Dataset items

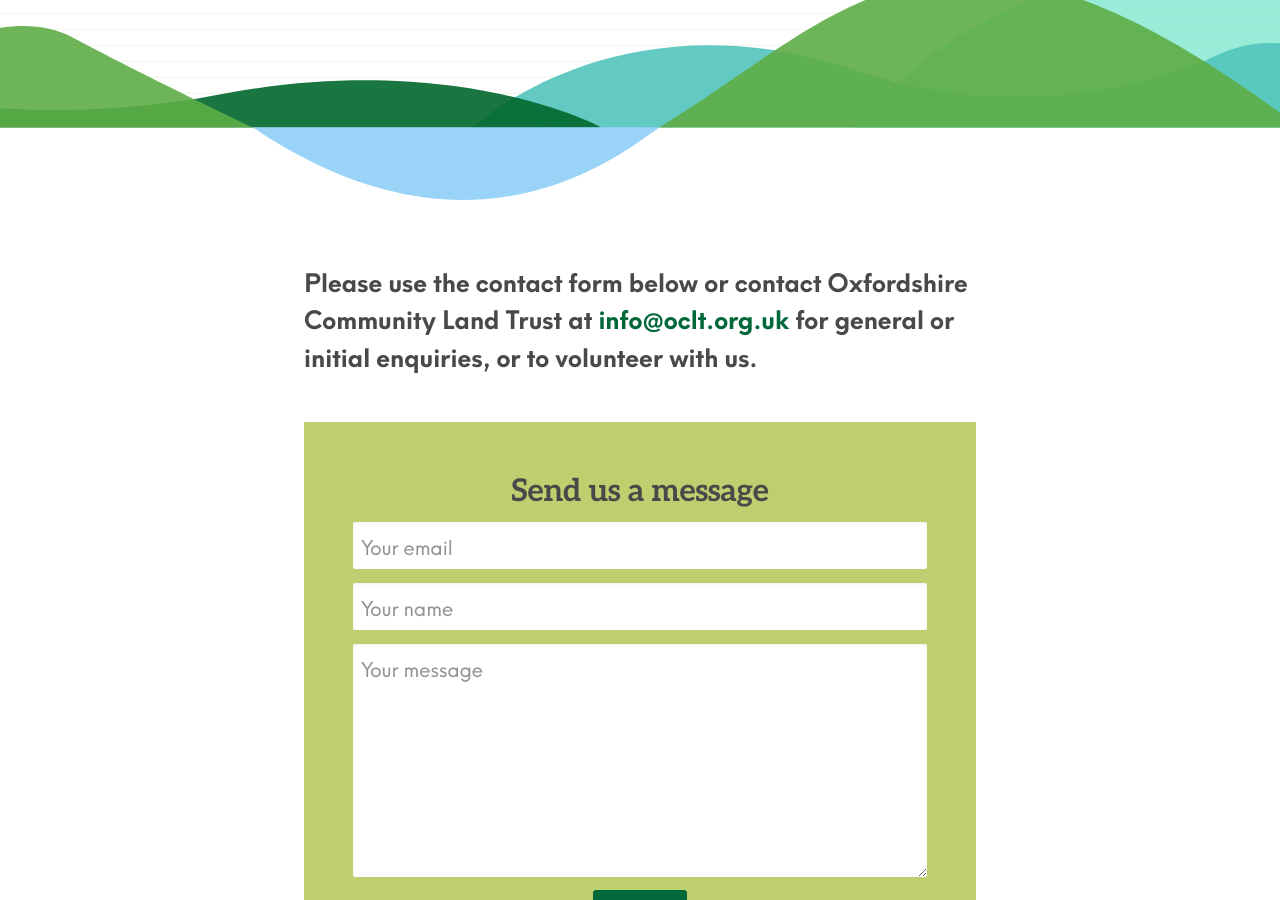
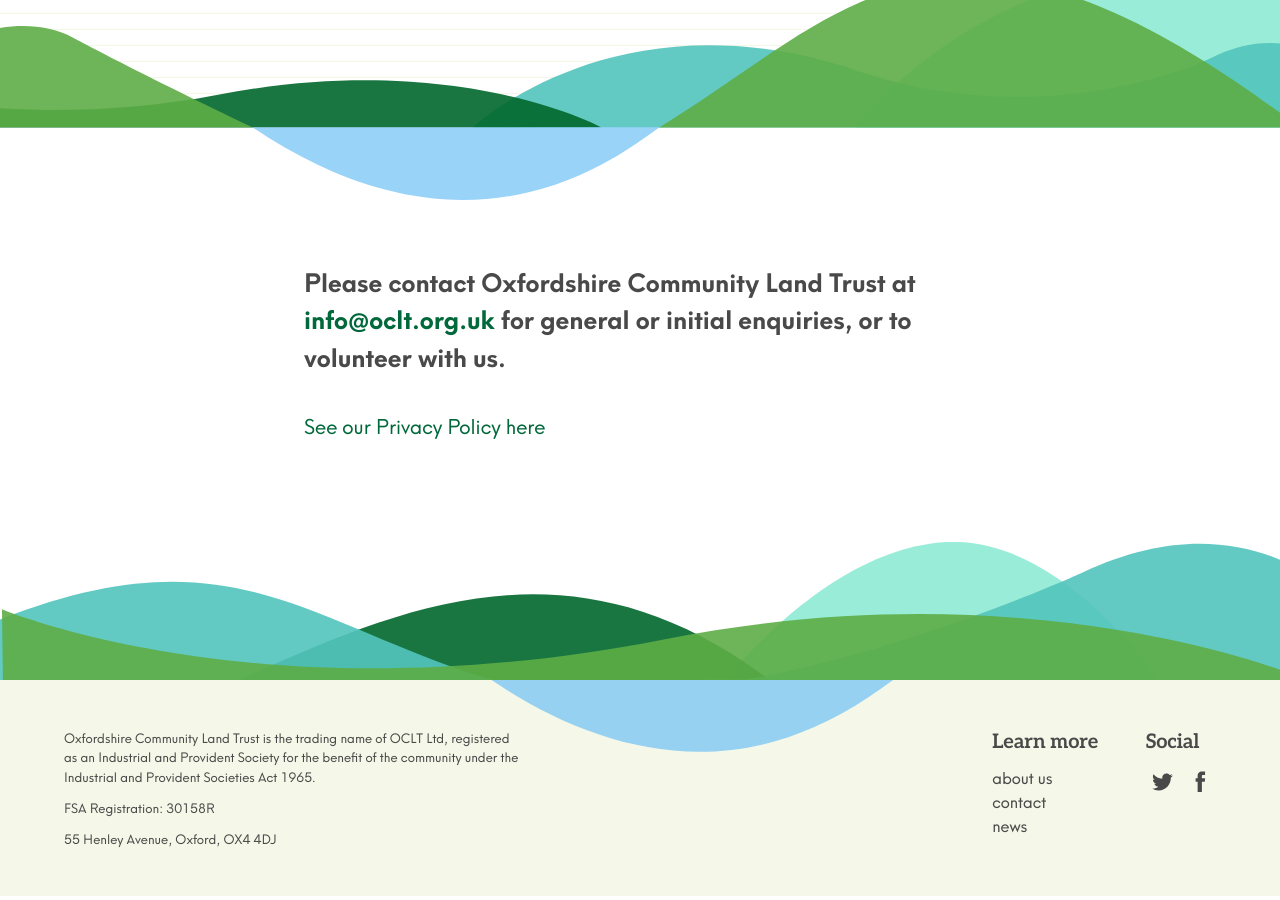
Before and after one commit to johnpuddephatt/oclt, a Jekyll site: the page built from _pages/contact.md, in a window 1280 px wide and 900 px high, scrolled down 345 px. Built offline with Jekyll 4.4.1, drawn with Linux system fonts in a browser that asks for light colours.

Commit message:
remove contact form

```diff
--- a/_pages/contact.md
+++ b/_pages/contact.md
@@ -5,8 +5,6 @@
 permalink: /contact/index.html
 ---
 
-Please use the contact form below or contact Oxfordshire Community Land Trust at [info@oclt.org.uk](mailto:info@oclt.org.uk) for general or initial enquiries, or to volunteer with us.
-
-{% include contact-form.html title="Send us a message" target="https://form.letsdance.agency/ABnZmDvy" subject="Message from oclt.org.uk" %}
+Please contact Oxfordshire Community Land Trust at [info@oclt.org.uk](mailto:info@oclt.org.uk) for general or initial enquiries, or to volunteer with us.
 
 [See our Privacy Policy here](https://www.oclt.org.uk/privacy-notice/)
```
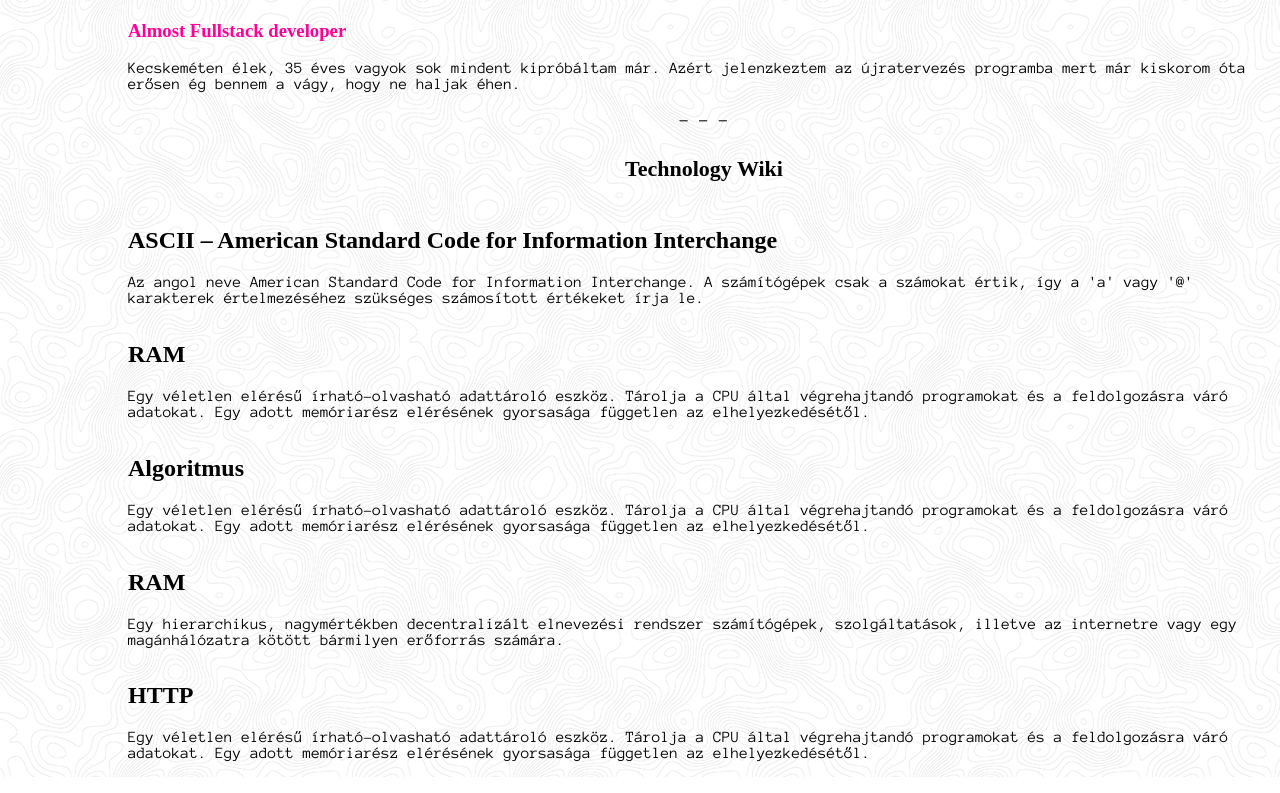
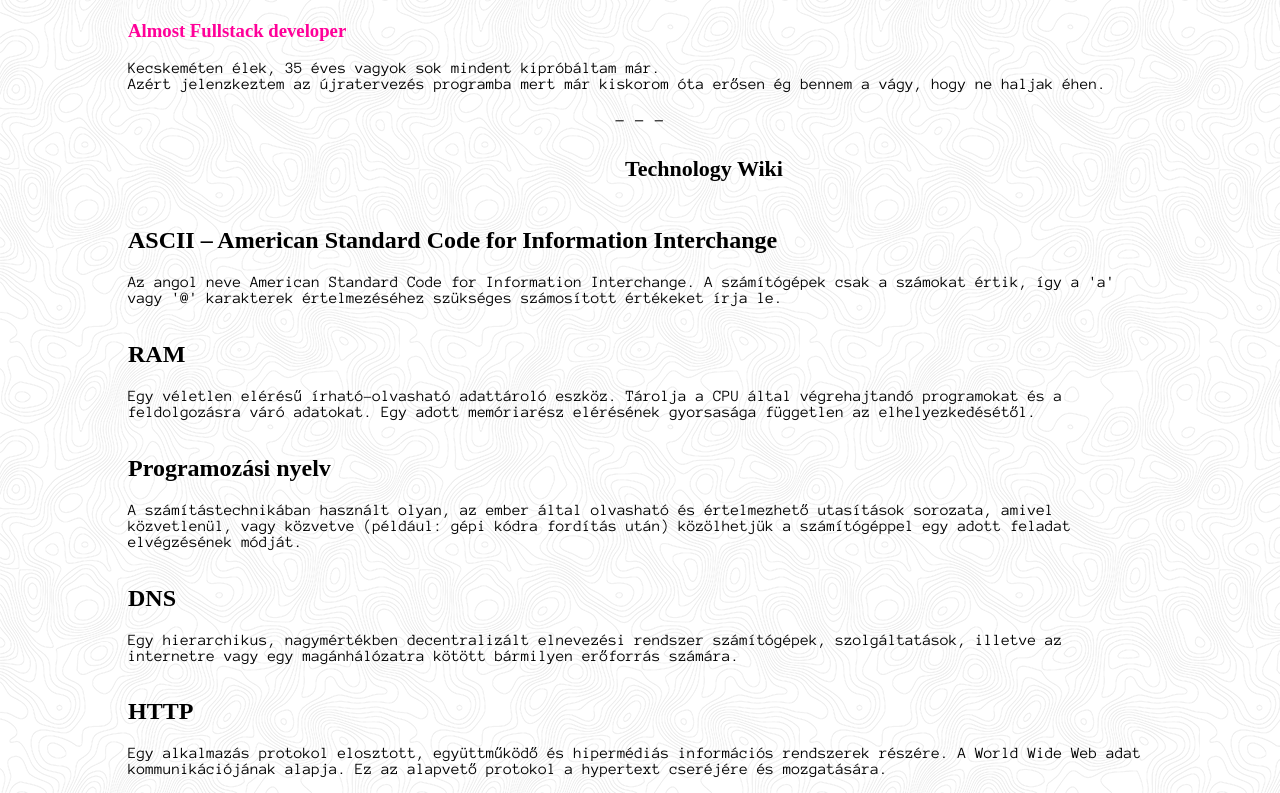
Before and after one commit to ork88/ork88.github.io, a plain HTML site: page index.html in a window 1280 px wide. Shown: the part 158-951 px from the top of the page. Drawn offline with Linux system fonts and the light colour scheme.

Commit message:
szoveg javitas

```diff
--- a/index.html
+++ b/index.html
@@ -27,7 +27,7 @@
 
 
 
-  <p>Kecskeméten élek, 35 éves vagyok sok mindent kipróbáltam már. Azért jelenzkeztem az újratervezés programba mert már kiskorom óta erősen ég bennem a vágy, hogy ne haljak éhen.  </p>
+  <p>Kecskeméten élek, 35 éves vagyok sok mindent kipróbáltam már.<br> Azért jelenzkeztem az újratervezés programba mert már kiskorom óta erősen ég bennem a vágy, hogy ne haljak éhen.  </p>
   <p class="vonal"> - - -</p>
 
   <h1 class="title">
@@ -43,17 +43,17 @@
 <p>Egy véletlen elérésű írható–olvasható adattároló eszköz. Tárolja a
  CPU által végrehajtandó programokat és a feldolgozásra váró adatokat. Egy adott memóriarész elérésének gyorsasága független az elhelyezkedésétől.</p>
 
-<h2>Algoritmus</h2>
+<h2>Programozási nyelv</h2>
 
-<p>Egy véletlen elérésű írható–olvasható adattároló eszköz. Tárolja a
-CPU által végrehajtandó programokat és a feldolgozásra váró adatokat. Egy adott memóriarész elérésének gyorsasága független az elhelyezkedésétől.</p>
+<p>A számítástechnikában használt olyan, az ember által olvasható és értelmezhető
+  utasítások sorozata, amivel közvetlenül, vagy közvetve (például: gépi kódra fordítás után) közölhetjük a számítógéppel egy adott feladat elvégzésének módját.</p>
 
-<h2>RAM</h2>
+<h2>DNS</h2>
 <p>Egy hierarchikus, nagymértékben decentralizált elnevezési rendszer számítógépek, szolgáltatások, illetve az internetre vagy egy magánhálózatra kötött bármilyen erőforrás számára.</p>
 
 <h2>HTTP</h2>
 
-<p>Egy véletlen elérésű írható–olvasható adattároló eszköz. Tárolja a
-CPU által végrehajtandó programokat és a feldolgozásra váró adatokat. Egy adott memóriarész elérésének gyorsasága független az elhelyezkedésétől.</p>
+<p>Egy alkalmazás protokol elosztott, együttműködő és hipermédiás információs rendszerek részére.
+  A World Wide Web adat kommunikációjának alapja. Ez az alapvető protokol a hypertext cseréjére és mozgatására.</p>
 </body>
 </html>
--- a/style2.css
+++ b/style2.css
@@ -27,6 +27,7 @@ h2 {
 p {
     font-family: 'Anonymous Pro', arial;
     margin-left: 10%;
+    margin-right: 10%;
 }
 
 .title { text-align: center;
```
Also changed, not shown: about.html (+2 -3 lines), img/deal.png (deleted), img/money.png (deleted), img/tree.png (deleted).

◆ **Task to carry out**:
Nothing but a number belongs in the answer: the tally of lines in the data holding "mert".

◆ **Solution to the problem**:
2